Our Christian faith invites us to look at everything in a new way. The stories in the Gospels about the blind do have to do with the restoration of physical sight. But also with much more. Jesus tries to sharpen our hazy inner eye, so to speak, so that we can see the deeper dimension of life as he sees it. Reading the Gospels correctly is like having cataract surgery on the eyes.
Pope Francis has called his first encyclical “The Light of Faith” . In it he leaves the old image of faith as a leap into the void, but speaks of faith as a light that clarifies everything and thus enables us to find the right way. If we live by our faith, our soul becomes a shining fire.
For example, we have to deal with that daily mystery of death. Something that still evokes our resistance. Then the Christian faith invites us to look to the future, in the firm hope that everything will change, that behind every death a completely pure and lavishly rich life awaits us.
We don’t really know what death is worth. That is why death is a test of our trust and our love. He offers us the opportunity to give God the most conclusive proof of our love. Death becomes our supreme act of trust by choosing to believe that there is no darkness after death. But rather, light. No empty silence.
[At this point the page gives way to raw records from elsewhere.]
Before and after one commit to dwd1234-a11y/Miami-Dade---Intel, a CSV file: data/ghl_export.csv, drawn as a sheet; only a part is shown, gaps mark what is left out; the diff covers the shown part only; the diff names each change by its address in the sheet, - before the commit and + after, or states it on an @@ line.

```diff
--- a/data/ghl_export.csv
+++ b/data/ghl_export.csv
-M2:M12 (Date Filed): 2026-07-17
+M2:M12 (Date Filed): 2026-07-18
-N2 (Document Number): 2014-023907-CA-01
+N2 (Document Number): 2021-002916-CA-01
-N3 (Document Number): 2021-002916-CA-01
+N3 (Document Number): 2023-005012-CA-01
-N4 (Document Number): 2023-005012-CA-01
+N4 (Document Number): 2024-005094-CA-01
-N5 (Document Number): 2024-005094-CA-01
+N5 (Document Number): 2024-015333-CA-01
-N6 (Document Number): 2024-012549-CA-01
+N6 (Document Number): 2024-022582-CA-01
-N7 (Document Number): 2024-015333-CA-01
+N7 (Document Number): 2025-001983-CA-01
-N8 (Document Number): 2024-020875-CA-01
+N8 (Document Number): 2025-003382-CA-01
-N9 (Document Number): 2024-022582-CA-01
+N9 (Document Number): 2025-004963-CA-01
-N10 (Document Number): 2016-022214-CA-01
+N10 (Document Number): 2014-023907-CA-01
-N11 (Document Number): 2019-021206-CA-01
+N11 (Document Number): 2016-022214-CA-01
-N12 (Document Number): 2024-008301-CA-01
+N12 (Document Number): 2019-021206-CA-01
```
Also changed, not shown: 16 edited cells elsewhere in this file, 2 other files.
But rather, the merciful and welcoming voice of God. We trust that we will see the face of God and hear more sweet words than we have ever believed on earth.
Brian Grogan sj
Source: In alle dingen